The 5-Minute Conversation


Photo: Grace Hao

By Grace Hao

“Talk is Cheap!”
“Time is Money!”
“Get to the Point!”

Some may say these statements lack aloha, while others argue that they have merit. The gift and challenge our local business professionals face is discerning when to “talk story” and when to “talk strategic” with colleagues or clients.

Time is a precious resource and the ability to communicate in an accelerated fashion is valuable. The following strategies will support five-minute connections.

Focal Point Question

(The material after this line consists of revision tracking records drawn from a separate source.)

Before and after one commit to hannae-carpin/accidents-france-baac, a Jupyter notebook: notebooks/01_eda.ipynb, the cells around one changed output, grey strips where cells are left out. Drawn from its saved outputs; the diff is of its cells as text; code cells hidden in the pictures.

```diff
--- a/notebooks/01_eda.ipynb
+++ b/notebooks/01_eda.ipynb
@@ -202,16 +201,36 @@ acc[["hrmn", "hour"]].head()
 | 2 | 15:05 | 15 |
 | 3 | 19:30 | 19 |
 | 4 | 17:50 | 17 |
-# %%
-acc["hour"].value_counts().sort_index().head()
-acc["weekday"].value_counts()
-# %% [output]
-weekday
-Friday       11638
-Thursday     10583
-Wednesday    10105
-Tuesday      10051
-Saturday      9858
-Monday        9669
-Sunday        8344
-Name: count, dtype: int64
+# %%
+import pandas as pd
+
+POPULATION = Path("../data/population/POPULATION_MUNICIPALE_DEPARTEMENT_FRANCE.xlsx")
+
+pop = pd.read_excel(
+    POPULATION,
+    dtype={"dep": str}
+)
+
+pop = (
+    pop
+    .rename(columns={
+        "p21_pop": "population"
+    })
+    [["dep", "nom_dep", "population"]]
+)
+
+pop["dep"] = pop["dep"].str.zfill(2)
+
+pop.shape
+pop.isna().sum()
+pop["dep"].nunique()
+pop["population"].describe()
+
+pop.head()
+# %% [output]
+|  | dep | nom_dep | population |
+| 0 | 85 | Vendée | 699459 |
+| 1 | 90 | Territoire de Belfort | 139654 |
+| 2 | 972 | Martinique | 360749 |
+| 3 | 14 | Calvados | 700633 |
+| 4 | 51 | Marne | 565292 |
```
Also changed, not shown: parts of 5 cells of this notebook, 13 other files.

Support the client or colleague to take a multitude of subjects or a broad topic and narrow it to one priority. Impactful questions are asked with curiosity and wonderment. A few examples of focal point questions:

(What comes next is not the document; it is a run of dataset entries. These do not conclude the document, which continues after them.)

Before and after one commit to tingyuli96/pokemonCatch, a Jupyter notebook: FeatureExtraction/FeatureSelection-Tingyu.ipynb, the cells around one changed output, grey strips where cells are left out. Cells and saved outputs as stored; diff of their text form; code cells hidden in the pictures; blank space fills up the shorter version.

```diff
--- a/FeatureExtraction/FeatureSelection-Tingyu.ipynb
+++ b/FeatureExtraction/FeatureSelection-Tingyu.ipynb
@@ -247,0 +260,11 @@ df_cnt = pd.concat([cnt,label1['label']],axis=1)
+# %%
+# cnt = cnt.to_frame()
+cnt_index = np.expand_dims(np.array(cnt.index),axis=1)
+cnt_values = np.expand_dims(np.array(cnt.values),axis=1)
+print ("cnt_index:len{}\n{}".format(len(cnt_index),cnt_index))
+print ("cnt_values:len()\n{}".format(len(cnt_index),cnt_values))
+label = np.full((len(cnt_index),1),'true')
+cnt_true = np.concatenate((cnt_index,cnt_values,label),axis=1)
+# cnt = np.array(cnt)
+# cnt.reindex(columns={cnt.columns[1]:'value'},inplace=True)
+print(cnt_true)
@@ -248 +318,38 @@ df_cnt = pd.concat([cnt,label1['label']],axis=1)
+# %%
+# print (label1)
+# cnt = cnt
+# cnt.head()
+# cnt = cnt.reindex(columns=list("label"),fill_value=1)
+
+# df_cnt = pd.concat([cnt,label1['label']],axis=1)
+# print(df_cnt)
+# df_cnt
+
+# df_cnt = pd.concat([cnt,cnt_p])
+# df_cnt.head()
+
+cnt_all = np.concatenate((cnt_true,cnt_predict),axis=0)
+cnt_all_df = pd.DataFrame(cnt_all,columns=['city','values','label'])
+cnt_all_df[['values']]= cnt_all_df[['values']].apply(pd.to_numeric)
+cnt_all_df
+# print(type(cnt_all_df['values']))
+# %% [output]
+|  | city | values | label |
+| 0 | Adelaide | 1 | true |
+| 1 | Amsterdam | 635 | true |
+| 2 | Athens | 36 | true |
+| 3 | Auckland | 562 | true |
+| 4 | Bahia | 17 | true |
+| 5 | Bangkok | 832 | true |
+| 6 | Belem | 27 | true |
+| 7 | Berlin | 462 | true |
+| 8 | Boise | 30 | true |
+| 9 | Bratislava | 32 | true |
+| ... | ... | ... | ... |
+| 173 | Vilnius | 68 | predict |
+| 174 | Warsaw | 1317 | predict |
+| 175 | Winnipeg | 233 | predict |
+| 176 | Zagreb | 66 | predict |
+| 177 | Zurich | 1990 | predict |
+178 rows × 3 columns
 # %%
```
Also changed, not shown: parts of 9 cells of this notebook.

  1. What is one priority we could discuss within five minutes?
  2. What would be a goal (that you have) for our conversation?
  3. Looking at the list of subjects we could talk about, what is No. 1?


Listening is honoring and others-focused. Laurie Buchanan, PhD, once said, “When we listen, we hear someone into existence.” Listening insights to consider:

  1. Keep in mind that the ability to gift complete attention to another becomes easier when a specific time frame has been established.
  2. Be prepared to take mental and physical notes.
  3. Paraphrase what was shared so the speaker feels heard.


Be clear about the reason or intention for the conversation. Is the focus to complain or resolve the matter? A few questions that can transition a conversation from problem-oriented to solution-oriented:

  1. How could this be addressed?
  2. What is an alternative?
  3. What has worked in the past? What is working? What could work in the future?
  4. May we brainstorm possible solutions?

Decide & Take Action

When the colleague or client makes an inspired decision, their commitment increases and they follow-through with enthusiasm. During a brief, five-minute conversation, they are likely to walk away with one or two specific action items. A few key strategies for accelerating a decision:

  1. Ask a distinction question, e.g., opposites, options, differences.
    1. Is this a solo effort or a team effort?
    2. Will this be high or low on the priority list?
    3. How is that hindering or helping?
  2. What is a highlight from our conversation?
  3. What has become clear?

Grace Hao has more than 20 years of local, national and international experience speaking, coaching and facilitating audiences as small as one and as large as 16,000+. You are welcome to access a complimentary video that reveals more insights and ideas to maximize your “Talking Story” and “Talking Strategic” moments. Visit